I also assess and acknowledge the very real likelihood that through genetic predisposition, life experiences and current thoughts and habitual coping mechanisms, some desired changes may need multiple interventions from different sources. Still, I find that just like us, underneath ugly behavior is anxiety, anger and resentment and underneath that is fear. I find that this fear is the fear of not understanding how to be worthy of a place in the world.
So while the young person may be brought to therapy to “reduce defiance” or “decrease arguing” I’m usually engaged in a “hearts & minds campaign”. I’m involved in developing an authentic relationship in which I hope the young person can see themselves in a different light and experience a corrective emotional experience that may lead to positive changes in their life.
Sometimes parents with children who are struggling begin to wonder if the classroom or school placement is working for their child. Parents want their child to be successful. So what is the best way to make sure the student's needs are being met?
A good place to start is by recognizing that your child's school and teachers are professionals with loads of experience. After all, these people spend everyday of the school year teaching, managing difficult behaviors and assisting young people with building self-confidence and emotional resiliency. If you compare the amount of time children spend with teachers to the amount of time spent with counselors or other specialists, it's clear that right behind parents, teachers are in a position to help your son or daughter the most.
Despite this truth, sometimes war breaks out between parents and schools. This is unfortunate, because while parents may feel cathartic relief, children spend their days with the enemy. In the end, things probably get worse and judging, labeling & bullying end up being the examples that young people learn.
That's not to say that you shouldn't assert your rights and teach children to be assertive. If you don't see that things will get better, then work to get them in a better place. But remember that it can be beneficial to try and work through issues before you declare war.
The following is a short list of best practices to improve teacher parent relationships:

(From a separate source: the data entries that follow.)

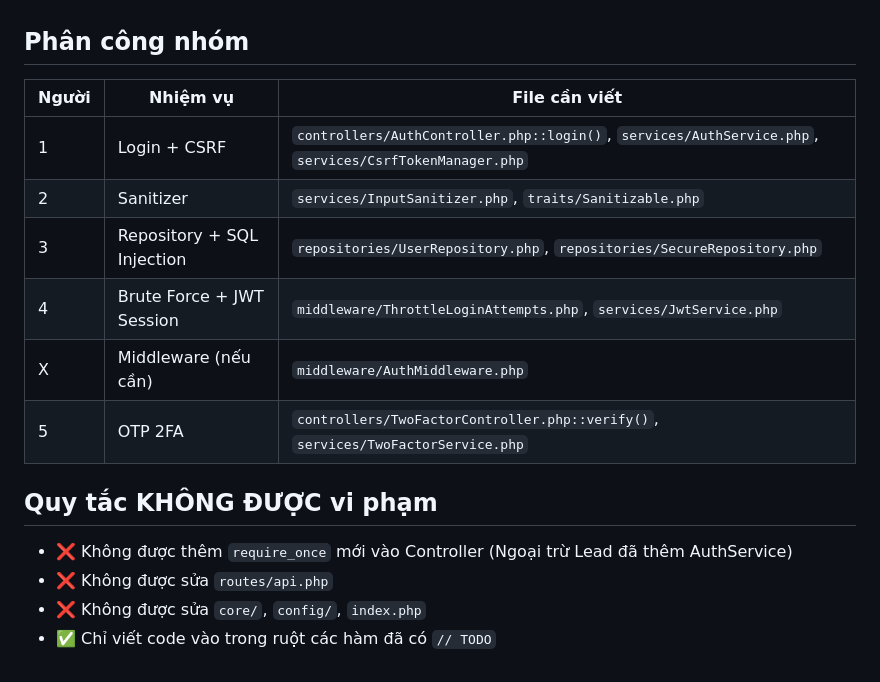
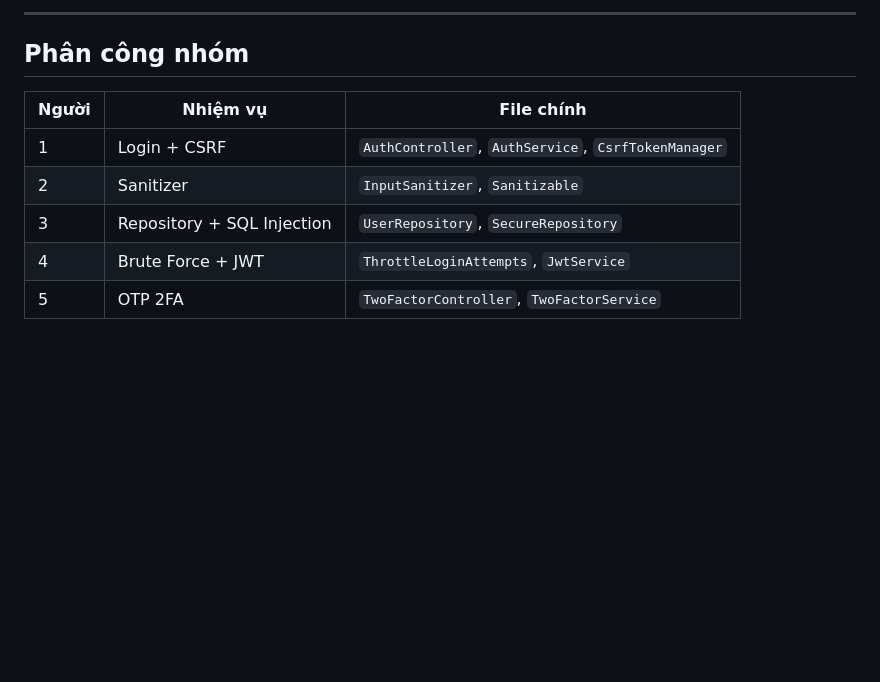
Before and after one commit to Duzcc/MelodyMusic, a Markdown page: backend/README.md, the part around one of its changes. Rendered like a GitHub page; blank space fills up the shorter version.

```diff
--- a/backend/README.md
+++ b/backend/README.md
@@ -51,17 +174,11 @@ backend/
+---
 
 ## Phân công nhóm
 
-| Người | Nhiệm vụ | File cần viết |
-|-------|---------|---------------|
-| 1 | Login + CSRF | `controllers/AuthController.php::login()`, `services/AuthService.php`, `services/CsrfTokenManager.php` |
-| 2 | Sanitizer | `services/InputSanitizer.php`, `traits/Sanitizable.php` |
-| 3 | Repository + SQL Injection | `repositories/UserRepository.php`, `repositories/SecureRepository.php` |
-| 4 | Brute Force + JWT Session | `middleware/ThrottleLoginAttempts.php`, `services/JwtService.php` |
-| X | Middleware (nếu cần) | `middleware/AuthMiddleware.php` |
-| 5 | OTP 2FA | `controllers/TwoFactorController.php::verify()`, `services/TwoFactorService.php` |
-
-## Quy tắc KHÔNG ĐƯỢC vi phạm
-- ❌ Không được thêm `require_once` mới vào Controller (Ngoại trừ Lead đã thêm AuthService)
-- ❌ Không được sửa `routes/api.php`
-- ❌ Không được sửa `core/`, `config/`, `index.php`
-- ✅ Chỉ viết code vào trong ruột các hàm đã có `// TODO`
+| Người | Nhiệm vụ | File chính |
+|-------|---------|------------|
+| 1 | Login + CSRF | `AuthController`, `AuthService`, `CsrfTokenManager` |
+| 2 | Sanitizer | `InputSanitizer`, `Sanitizable` |
+| 3 | Repository + SQL Injection | `UserRepository`, `SecureRepository` |
+| 4 | Brute Force + JWT | `ThrottleLoginAttempts`, `JwtService` |
+| 5 | OTP 2FA | `TwoFactorController`, `TwoFactorService` |
```
Also changed, not shown: other parts of backend/README.md (+152 -29 lines).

Keeping some of these thoughts in mind when you communicate with your child's teacher might help make the school experience better for you and better for your child!